Before-and-after change data:
★ ★ ★ ★ ★ ★ ★

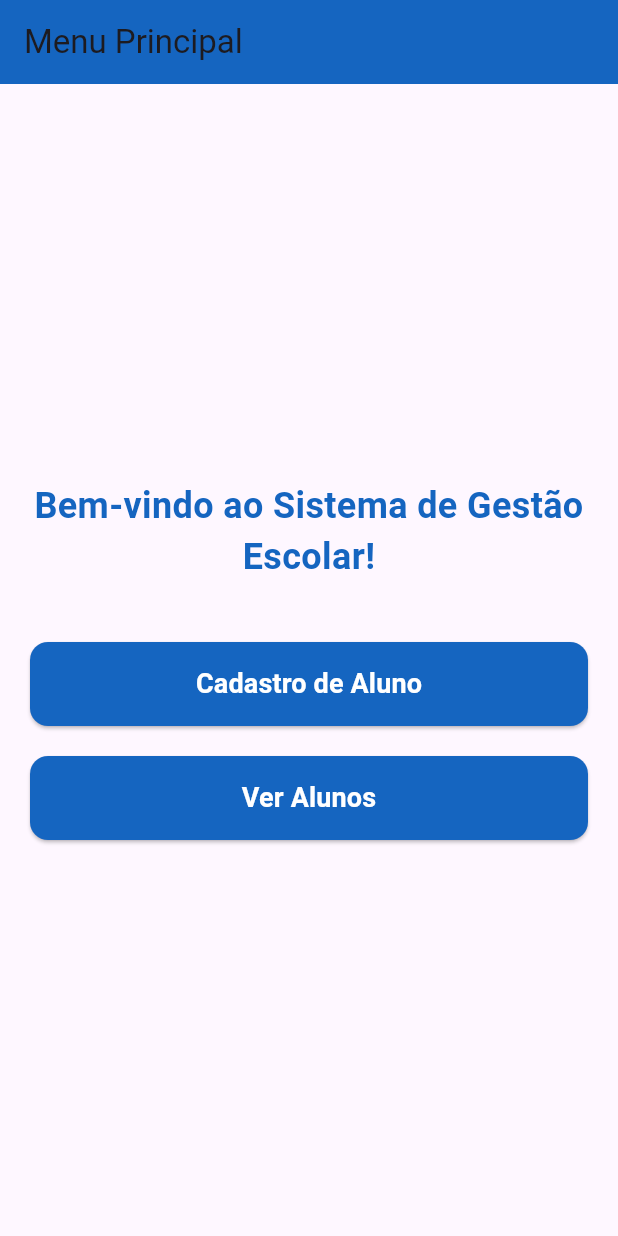
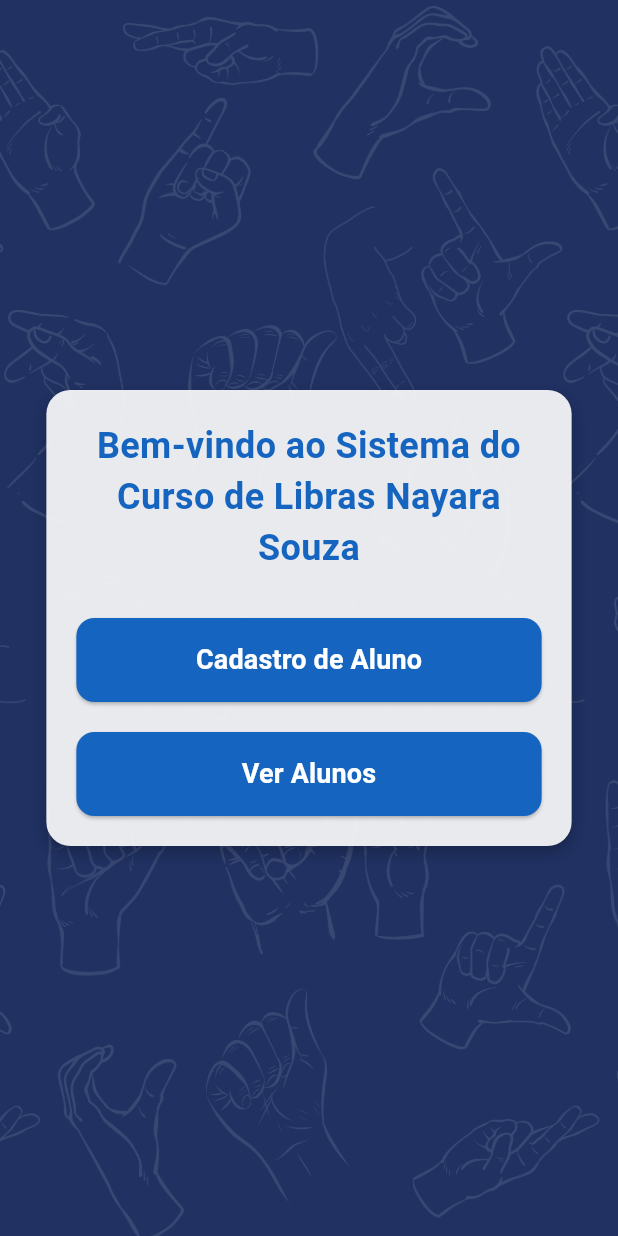
Before and after one commit to RUHTRA16/loginpi, a Flutter app: the screen it shows after launch, on a phone screen of 412 x 824 dp. Run offline on Flutter 3.47's test engine with Material 3 defaults, Android fonts, the phone set to English and light mode, and no system bars.

```diff
--- a/lib/home_page.dart
+++ b/lib/home_page.dart
@@ -4,18 +4,38 @@ class HomePage extends StatelessWidget {
   @override
   Widget build(BuildContext context) {
     return Scaffold(
-      appBar: AppBar(
-        title: Text('Menu Principal'),
-        backgroundColor: Colors.blue[800],
+      body: Stack(
+        children: [
+          // Imagem de fundo
+          Positioned.fill(
+            child: Image.asset(
+              'assets/images/fundosite.png',
+              fit: BoxFit.cover,
             ),
-      body: Padding(
-        padding: EdgeInsets.symmetric(horizontal: 20, vertical: 30),
+          ),
+
+          // Quadrado branco centralizado com conteúdo
+          Center(
+            child: Container(
+              padding: EdgeInsets.all(20),
+              width: MediaQuery.of(context).size.width * 0.85,
+              decoration: BoxDecoration(
+                color: Colors.white.withOpacity(0.9),
+                borderRadius: BorderRadius.circular(16),
+                boxShadow: [
+                  BoxShadow(
+                    color: Colors.black26,
+                    blurRadius: 8,
+                    offset: Offset(0, 4),
+                  ),
+                ],
+              ),
               child: Column(
-          mainAxisAlignment: MainAxisAlignment.center,
+                mainAxisSize:
+                    MainAxisSize.min, // Para ocupar somente o necessário
                 children: [
-            // Texto principal
                   Text(
-              'Bem-vindo ao Sistema de Gestão Escolar!',
+                    'Bem-vindo ao Sistema do Curso de Libras Nayara Souza',
                     style: TextStyle(
                       fontSize: 24,
                       fontWeight: FontWeight.bold,
@@ -23,17 +43,12 @@ class HomePage extends StatelessWidget {
                     ),
                     textAlign: TextAlign.center,
                   ),
-            SizedBox(height: 40),
-
-            // Botão para Cadastro de Aluno
+                  SizedBox(height: 30),
                   SizedBox(
                     width: double.infinity,
                     child: ElevatedButton(
                       onPressed: () {
-                  Navigator.pushNamed(
-                    context,
-                    '/cadastro',
-                  ); // Navega para a tela de cadastro
+                        Navigator.pushNamed(context, '/cadastro');
                       },
                       style: ElevatedButton.styleFrom(
                         padding: EdgeInsets.symmetric(vertical: 15),
@@ -53,16 +68,11 @@ class HomePage extends StatelessWidget {
                     ),
                   ),
                   SizedBox(height: 20),
-
-            // Botão para Ver Alunos
                   SizedBox(
                     width: double.infinity,
                     child: ElevatedButton(
                       onPressed: () {
-                  Navigator.pushNamed(
-                    context,
-                    '/ver_alunos',
-                  ); // Navega para a tela de ver alunos
+                        Navigator.pushNamed(context, '/ver_alunos');
                       },
                       style: ElevatedButton.styleFrom(
                         padding: EdgeInsets.symmetric(vertical: 15),
@@ -84,6 +94,9 @@ class HomePage extends StatelessWidget {
                 ],
               ),
             ),
+          ),
+        ],
+      ),
     );
   }
 }
```
Also changed, not shown: pubspec.lock. Lines whose indentation alone changed are shown as unchanged.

★ ★ ★ ★ ★ ★ ★

When a line in the data above contains the string "SizedBox", copy that line.

Response to this exercise:
-            SizedBox(height: 40),
+                  SizedBox(height: 30),
                   SizedBox(
                   SizedBox(height: 20),
                   SizedBox(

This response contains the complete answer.